# SUPPLIED RECORDS
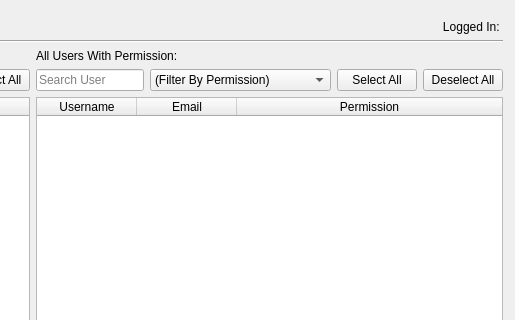
Qt form mslib/msui/ui/ui_mscolab_admin_window.ui (Open-MSS/MSS) before a commit; both pictures show x 448 to 963 and y 0 to 320 of the 963 by 736 pixel window.
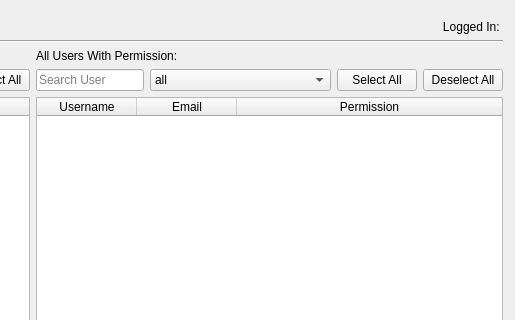
The same form after that commit.

Commit message: added table filters in admin window

The edit to the form file:
```diff
--- a/mslib/msui/ui/ui_mscolab_admin_window.ui
+++ b/mslib/msui/ui/ui_mscolab_admin_window.ui
@@ -14,7 +14,7 @@
    <string>Admin Window</string>
   </property>
   <widget class="QWidget" name="centralwidget">
-   <widget class="QWidget" name="">
+   <widget class="QWidget" name="layoutWidget">
     <property name="geometry">
      <rect>
       <x>0</x>
@@ -198,7 +198,7 @@
              </property>
              <item>
               <property name="text">
-               <string>(Filter By Permission)</string>
+               <string>all</string>
               </property>
              </item>
              <item>
```
The commit also changes 3 other files.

# AIM OF THE TASK
Pictures stay out of the answer; the rest of the listing above is returned exactly.

# ANSWER FOR THE TASK
Qt form mslib/msui/ui/ui_mscolab_admin_window.ui (Open-MSS/MSS) before a commit; both pictures show x 448 to 963 and y 0 to 320 of the 963 by 736 pixel window.
The same form after that commit.

Commit message: added table filters in admin window

The edit to the form file:
```diff
--- a/mslib/msui/ui/ui_mscolab_admin_window.ui
+++ b/mslib/msui/ui/ui_mscolab_admin_window.ui
@@ -14,7 +14,7 @@
    <string>Admin Window</string>
   </property>
   <widget class="QWidget" name="centralwidget">
-   <widget class="QWidget" name="">
+   <widget class="QWidget" name="layoutWidget">
     <property name="geometry">
      <rect>
       <x>0</x>
@@ -198,7 +198,7 @@
              </property>
              <item>
               <property name="text">
-               <string>(Filter By Permission)</string>
+               <string>all</string>
               </property>
              </item>
              <item>
```
The commit also changes 3 other files.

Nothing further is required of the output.